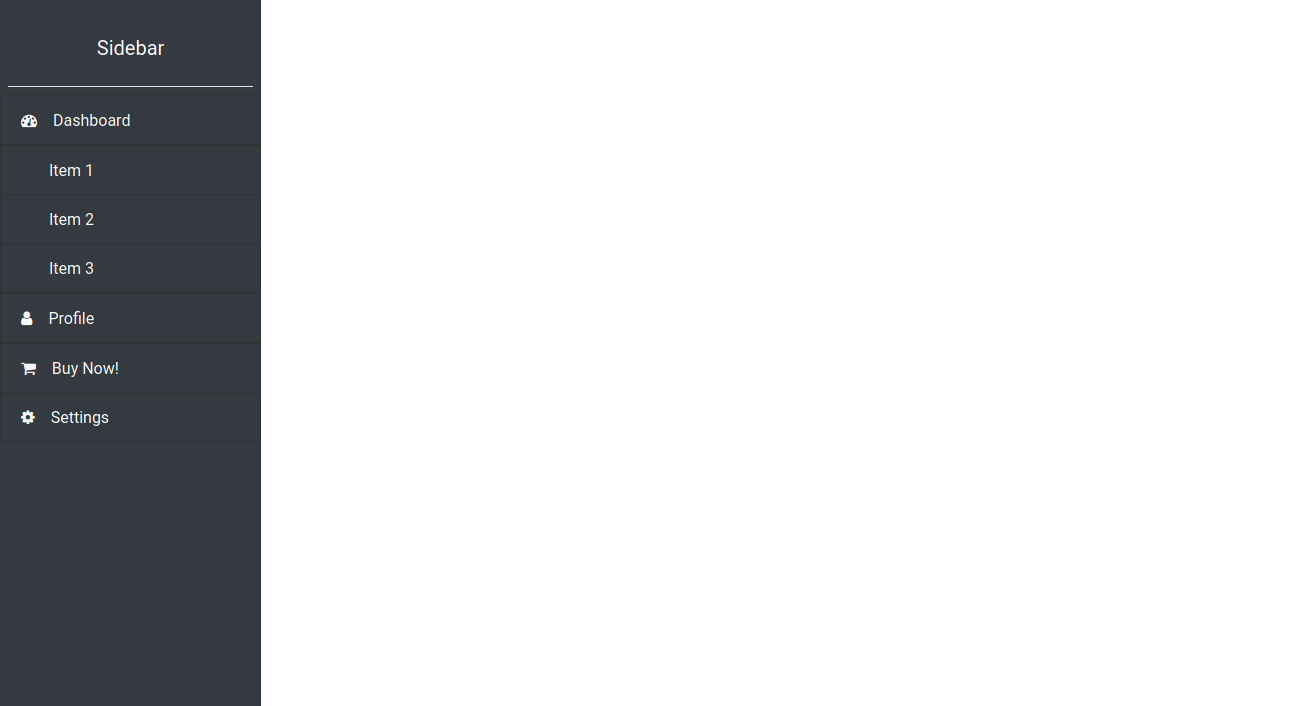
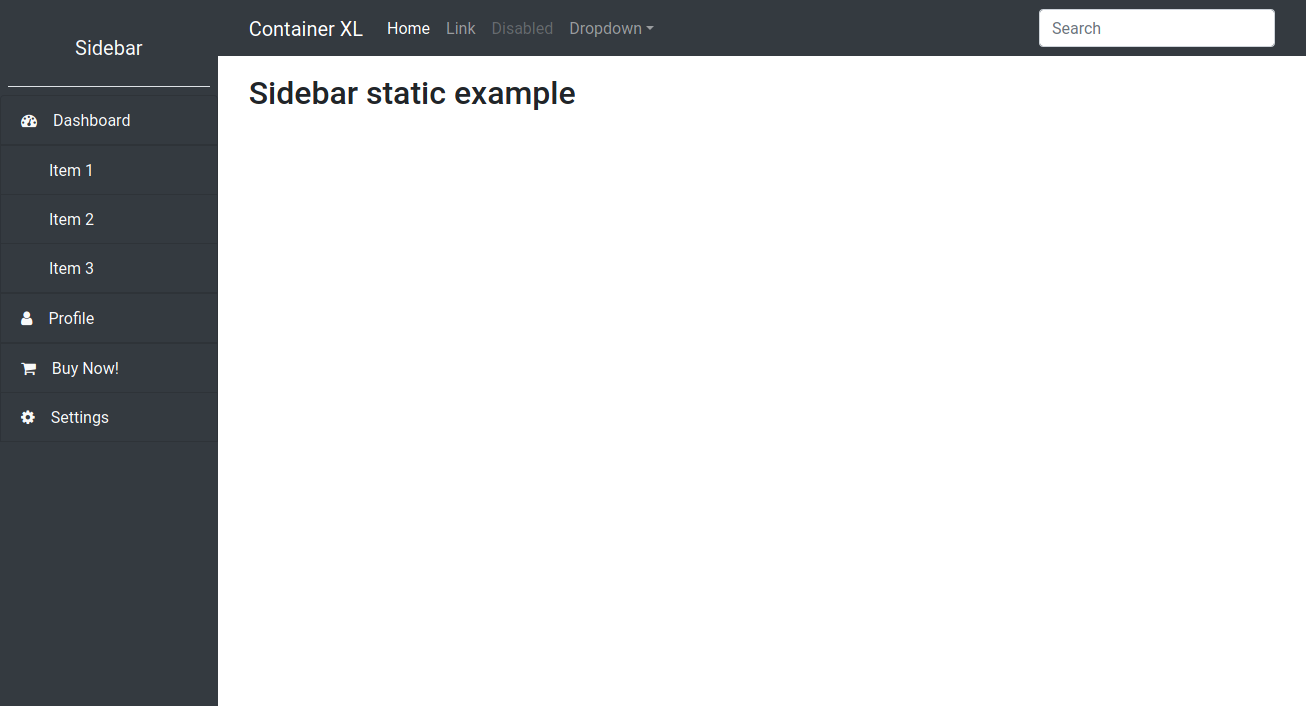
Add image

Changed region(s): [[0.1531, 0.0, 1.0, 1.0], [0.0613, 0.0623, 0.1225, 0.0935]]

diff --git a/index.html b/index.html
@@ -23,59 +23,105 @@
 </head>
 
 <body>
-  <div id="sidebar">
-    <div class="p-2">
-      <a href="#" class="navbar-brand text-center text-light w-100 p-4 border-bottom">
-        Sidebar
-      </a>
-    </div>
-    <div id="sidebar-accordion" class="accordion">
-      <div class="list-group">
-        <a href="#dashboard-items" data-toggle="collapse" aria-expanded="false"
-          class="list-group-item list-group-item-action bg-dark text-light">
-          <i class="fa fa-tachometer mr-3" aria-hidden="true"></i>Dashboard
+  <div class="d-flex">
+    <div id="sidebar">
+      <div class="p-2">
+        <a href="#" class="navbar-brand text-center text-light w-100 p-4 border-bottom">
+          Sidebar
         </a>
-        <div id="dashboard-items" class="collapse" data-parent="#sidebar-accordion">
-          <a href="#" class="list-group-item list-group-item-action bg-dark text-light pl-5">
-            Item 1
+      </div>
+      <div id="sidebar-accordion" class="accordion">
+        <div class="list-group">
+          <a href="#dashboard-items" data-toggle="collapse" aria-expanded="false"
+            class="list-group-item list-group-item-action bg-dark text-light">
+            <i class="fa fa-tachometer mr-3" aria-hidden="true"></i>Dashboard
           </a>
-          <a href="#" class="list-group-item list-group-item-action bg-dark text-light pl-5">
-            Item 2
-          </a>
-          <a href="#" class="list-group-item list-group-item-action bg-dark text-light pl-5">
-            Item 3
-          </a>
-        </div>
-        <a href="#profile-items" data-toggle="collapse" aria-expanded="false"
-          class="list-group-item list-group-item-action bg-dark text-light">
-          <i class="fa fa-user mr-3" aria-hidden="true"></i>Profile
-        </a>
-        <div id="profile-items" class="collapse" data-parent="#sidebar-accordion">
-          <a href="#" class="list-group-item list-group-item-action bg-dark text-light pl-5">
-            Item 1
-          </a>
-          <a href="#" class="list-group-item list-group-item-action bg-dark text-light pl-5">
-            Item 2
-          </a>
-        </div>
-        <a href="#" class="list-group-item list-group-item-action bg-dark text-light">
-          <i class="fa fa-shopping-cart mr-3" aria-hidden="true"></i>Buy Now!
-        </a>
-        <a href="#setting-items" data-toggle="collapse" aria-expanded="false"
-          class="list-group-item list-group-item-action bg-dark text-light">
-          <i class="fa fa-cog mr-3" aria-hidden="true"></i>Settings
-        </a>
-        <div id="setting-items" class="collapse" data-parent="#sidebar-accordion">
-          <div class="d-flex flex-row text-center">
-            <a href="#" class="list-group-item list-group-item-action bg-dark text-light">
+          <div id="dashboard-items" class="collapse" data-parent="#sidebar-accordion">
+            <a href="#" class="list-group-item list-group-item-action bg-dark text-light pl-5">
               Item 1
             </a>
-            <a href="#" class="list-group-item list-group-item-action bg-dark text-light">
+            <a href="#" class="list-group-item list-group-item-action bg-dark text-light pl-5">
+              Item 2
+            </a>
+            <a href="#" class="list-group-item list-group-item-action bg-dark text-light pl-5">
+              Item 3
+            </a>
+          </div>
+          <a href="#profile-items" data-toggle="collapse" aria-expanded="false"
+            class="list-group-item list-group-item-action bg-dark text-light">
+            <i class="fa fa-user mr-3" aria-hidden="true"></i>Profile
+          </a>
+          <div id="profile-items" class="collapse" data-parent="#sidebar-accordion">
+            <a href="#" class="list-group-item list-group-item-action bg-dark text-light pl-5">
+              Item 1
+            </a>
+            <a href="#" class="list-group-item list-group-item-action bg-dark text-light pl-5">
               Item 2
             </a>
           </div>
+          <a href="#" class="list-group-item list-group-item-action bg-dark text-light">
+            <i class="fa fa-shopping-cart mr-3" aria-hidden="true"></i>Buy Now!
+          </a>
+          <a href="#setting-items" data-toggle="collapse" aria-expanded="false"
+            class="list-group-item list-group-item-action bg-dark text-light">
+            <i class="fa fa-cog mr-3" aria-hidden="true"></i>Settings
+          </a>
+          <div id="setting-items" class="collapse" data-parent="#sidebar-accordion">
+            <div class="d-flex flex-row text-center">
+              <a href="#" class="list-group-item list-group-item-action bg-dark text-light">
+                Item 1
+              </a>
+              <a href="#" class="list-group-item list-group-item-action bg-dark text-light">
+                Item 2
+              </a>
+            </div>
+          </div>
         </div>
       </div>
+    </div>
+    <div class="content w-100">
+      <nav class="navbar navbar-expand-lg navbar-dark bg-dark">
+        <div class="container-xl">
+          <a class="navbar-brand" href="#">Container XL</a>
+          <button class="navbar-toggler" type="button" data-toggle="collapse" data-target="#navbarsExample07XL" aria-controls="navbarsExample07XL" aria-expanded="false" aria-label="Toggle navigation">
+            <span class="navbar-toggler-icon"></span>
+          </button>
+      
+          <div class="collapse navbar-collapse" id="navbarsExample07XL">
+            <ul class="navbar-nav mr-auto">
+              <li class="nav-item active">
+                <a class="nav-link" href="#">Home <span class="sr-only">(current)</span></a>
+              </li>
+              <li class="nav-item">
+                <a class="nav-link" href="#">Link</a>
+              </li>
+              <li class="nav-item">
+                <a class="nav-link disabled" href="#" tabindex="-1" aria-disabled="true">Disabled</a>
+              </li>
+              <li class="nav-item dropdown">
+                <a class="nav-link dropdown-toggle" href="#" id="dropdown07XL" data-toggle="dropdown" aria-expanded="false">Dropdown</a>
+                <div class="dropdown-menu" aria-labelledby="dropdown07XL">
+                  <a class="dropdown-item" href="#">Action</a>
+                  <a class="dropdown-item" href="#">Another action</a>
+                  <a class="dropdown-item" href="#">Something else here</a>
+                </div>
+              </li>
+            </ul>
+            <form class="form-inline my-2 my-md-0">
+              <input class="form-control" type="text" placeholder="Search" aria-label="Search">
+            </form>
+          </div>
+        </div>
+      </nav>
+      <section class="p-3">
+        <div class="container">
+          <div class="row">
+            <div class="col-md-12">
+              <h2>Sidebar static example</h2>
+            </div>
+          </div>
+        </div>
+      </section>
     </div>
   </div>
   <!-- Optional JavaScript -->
#####
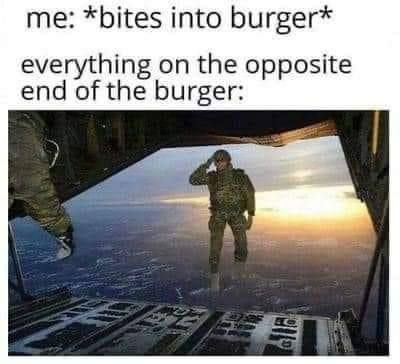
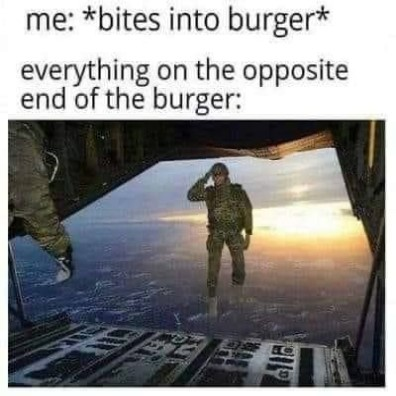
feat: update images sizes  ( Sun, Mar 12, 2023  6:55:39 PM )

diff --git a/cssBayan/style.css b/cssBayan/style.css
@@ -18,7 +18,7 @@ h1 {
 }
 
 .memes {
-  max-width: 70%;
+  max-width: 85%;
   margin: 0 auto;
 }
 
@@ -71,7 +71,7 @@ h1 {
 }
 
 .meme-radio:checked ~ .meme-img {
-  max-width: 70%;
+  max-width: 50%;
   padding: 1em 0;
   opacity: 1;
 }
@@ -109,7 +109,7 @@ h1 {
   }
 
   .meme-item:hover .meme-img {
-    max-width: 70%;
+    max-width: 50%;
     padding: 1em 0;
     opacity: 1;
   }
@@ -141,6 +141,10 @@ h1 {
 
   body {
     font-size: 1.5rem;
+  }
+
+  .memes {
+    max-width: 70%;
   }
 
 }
#####
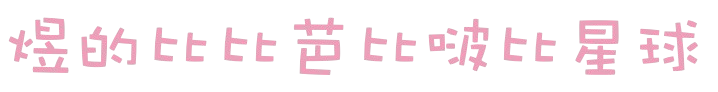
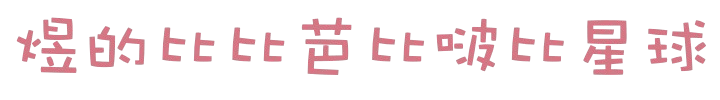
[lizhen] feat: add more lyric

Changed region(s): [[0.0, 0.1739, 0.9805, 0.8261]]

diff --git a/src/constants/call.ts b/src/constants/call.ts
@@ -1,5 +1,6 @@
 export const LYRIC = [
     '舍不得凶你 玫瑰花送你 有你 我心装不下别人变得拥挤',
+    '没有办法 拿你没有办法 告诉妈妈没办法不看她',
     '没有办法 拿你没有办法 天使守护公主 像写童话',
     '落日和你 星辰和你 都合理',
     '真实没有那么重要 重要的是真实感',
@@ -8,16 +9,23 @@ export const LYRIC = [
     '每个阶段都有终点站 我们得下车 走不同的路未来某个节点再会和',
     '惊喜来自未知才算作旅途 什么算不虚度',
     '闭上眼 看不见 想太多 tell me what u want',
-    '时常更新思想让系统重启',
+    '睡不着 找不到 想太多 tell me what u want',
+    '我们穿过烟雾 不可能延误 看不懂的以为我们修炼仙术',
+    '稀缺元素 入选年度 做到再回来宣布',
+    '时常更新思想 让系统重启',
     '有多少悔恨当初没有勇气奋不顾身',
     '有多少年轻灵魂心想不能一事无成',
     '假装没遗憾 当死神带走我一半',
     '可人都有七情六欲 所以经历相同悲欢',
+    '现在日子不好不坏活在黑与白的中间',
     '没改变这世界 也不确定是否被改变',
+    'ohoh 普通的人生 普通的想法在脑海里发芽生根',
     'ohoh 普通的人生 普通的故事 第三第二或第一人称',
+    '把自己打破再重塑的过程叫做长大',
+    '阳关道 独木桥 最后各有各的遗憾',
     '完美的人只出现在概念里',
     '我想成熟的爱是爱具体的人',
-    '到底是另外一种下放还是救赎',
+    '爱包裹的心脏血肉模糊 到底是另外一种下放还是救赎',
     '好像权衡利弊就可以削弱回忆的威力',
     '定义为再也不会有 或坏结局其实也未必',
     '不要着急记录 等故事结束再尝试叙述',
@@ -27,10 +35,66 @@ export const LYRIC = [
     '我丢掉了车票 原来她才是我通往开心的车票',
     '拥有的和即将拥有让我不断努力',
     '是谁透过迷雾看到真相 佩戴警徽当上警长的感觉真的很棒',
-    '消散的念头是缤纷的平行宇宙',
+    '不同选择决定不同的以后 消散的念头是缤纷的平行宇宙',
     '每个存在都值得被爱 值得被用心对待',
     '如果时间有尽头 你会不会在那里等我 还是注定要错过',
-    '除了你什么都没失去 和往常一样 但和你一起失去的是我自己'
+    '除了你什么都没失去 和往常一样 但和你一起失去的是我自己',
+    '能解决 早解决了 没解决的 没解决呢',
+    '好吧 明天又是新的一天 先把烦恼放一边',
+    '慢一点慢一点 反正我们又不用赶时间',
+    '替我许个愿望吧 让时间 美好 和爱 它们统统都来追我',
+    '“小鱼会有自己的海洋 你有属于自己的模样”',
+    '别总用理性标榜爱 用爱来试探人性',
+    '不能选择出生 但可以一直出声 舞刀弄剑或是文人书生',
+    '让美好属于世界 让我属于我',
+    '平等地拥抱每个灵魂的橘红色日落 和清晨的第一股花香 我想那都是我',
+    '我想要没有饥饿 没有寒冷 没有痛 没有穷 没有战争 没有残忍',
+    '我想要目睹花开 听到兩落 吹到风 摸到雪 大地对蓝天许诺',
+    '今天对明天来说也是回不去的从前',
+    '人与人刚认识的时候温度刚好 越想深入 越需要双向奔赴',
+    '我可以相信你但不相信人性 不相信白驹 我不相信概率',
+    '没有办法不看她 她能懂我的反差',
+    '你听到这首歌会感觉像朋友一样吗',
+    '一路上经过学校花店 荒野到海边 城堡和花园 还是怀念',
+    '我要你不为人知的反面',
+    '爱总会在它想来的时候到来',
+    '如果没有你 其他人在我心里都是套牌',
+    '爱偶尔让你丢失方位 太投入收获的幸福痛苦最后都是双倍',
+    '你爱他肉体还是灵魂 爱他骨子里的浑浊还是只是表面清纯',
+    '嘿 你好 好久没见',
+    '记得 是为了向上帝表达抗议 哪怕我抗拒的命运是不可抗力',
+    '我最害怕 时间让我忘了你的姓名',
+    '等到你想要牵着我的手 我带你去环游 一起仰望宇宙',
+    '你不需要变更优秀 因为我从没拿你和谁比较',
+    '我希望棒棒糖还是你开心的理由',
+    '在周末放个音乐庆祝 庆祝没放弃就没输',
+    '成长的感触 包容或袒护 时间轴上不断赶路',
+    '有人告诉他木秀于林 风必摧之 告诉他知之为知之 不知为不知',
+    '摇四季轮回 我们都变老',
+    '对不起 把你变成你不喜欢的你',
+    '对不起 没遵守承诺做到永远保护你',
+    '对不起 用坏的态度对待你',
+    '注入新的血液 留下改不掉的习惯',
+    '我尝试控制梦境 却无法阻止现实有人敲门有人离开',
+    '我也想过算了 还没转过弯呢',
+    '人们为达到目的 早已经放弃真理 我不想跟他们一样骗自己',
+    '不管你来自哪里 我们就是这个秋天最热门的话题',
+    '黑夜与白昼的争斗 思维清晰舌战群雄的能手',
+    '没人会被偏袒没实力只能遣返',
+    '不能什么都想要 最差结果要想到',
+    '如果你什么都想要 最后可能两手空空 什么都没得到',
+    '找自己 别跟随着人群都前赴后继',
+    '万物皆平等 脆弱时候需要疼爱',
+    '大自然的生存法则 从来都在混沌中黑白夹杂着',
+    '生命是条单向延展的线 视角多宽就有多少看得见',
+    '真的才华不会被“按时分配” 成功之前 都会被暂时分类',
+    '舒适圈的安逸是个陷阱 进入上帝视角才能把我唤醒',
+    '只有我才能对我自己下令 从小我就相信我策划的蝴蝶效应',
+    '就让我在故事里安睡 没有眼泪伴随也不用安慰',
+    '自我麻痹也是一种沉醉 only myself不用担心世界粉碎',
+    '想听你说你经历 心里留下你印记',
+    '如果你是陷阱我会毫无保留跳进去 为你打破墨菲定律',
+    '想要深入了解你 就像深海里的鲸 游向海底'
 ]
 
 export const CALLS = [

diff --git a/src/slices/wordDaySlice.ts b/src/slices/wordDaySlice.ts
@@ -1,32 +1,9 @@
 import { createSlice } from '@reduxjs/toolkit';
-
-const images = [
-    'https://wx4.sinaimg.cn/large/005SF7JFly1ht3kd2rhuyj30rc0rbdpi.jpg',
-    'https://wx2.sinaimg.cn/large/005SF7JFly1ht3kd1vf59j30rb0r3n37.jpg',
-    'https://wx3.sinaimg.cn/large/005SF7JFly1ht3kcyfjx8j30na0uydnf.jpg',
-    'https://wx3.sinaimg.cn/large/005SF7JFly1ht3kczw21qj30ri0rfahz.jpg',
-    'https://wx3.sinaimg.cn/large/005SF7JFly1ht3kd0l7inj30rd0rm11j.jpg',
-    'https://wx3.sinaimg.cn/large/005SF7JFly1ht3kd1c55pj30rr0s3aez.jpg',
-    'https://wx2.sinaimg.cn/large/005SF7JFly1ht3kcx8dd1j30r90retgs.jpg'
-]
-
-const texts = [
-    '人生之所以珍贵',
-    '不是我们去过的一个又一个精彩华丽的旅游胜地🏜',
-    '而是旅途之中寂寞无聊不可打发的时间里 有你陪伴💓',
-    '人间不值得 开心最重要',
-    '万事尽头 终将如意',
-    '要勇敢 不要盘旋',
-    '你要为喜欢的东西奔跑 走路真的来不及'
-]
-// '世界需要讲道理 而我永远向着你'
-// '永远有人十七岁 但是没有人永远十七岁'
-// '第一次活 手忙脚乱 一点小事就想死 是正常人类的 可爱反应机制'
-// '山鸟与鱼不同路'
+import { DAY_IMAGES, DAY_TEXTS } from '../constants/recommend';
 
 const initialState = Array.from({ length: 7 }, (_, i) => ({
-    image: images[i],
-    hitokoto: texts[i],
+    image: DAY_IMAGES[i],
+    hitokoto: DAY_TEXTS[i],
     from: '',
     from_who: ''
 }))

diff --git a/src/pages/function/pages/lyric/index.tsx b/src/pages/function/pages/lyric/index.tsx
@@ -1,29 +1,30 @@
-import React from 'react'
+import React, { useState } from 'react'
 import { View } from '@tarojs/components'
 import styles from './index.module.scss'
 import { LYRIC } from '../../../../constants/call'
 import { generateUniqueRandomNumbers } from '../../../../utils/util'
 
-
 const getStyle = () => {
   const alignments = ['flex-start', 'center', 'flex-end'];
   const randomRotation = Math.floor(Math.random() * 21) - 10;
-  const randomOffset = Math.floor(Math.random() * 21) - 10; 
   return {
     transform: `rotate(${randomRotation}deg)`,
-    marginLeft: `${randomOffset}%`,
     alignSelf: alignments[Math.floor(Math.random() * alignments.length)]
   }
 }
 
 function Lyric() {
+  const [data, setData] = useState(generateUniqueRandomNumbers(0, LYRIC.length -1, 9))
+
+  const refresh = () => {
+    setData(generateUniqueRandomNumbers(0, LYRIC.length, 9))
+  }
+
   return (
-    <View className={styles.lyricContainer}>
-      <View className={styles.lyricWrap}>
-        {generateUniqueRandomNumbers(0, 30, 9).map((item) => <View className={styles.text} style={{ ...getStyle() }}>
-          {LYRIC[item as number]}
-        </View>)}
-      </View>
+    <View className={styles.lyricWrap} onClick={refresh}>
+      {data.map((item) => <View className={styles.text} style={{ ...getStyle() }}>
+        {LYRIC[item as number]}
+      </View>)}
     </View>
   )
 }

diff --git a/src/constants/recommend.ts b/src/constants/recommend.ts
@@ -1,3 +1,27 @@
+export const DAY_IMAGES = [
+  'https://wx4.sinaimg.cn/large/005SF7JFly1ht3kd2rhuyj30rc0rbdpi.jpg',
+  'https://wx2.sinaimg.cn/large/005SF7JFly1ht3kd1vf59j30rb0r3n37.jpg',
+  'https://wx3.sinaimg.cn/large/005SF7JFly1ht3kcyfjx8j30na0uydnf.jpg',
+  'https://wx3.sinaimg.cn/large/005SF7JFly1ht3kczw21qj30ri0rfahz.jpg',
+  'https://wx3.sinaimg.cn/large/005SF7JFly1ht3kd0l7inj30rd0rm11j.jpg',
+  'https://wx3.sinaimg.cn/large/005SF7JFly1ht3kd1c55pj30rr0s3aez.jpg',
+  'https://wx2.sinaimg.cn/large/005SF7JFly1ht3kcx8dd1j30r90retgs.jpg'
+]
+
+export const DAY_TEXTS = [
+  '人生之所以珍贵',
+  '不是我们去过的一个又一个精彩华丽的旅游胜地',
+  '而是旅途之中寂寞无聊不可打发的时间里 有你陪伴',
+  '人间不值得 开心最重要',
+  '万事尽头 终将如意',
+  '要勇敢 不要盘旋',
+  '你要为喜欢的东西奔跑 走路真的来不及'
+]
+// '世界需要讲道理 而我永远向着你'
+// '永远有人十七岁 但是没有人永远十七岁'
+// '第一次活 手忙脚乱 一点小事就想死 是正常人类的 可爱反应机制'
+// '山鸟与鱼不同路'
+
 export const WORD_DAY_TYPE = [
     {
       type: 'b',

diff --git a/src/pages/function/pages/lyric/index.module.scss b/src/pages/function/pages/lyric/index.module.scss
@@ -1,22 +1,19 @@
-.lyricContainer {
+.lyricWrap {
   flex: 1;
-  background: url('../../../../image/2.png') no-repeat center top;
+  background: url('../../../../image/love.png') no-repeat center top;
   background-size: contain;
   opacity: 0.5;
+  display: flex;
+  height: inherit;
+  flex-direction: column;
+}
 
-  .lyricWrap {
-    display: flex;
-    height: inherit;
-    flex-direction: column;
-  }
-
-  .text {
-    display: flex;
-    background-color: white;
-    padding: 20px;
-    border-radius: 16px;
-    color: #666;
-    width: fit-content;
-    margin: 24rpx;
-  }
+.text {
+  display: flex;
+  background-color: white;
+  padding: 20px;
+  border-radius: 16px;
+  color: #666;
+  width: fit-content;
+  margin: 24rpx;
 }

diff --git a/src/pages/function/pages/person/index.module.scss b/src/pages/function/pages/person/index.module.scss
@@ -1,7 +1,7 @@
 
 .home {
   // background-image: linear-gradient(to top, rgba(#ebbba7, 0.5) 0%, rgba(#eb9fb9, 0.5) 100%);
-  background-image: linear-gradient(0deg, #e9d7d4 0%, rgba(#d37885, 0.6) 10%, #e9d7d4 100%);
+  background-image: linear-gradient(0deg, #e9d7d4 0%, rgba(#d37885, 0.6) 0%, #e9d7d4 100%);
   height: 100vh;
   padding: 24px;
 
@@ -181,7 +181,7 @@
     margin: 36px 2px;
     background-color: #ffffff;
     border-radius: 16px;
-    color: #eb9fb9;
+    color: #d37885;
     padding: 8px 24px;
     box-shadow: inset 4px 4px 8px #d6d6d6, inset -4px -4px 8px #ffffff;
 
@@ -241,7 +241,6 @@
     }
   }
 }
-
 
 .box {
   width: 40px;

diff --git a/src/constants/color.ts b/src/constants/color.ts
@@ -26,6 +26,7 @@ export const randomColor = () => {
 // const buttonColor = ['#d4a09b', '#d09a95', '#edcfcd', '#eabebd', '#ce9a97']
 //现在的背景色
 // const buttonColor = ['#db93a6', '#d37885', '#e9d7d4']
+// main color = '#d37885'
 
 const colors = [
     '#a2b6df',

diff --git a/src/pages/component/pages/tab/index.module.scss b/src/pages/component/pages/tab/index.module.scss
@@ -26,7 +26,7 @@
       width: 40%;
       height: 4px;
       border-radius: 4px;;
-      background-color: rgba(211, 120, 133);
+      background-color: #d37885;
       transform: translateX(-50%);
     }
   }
#####
== ASSIGNMENT ==
Check each line of the listing above. Copy the ones with the word "center".

== WORKED SOLUTION ==
-      <a href="#" class="navbar-brand text-center text-light w-100 p-4 border-bottom">
+        <a href="#" class="navbar-brand text-center text-light w-100 p-4 border-bottom">
-          <div class="d-flex flex-row text-center">
+            <div class="d-flex flex-row text-center">
   const alignments = ['flex-start', 'center', 'flex-end'];
-  background: url('../../../../image/2.png') no-repeat center top;
+  background: url('../../../../image/love.png') no-repeat center top;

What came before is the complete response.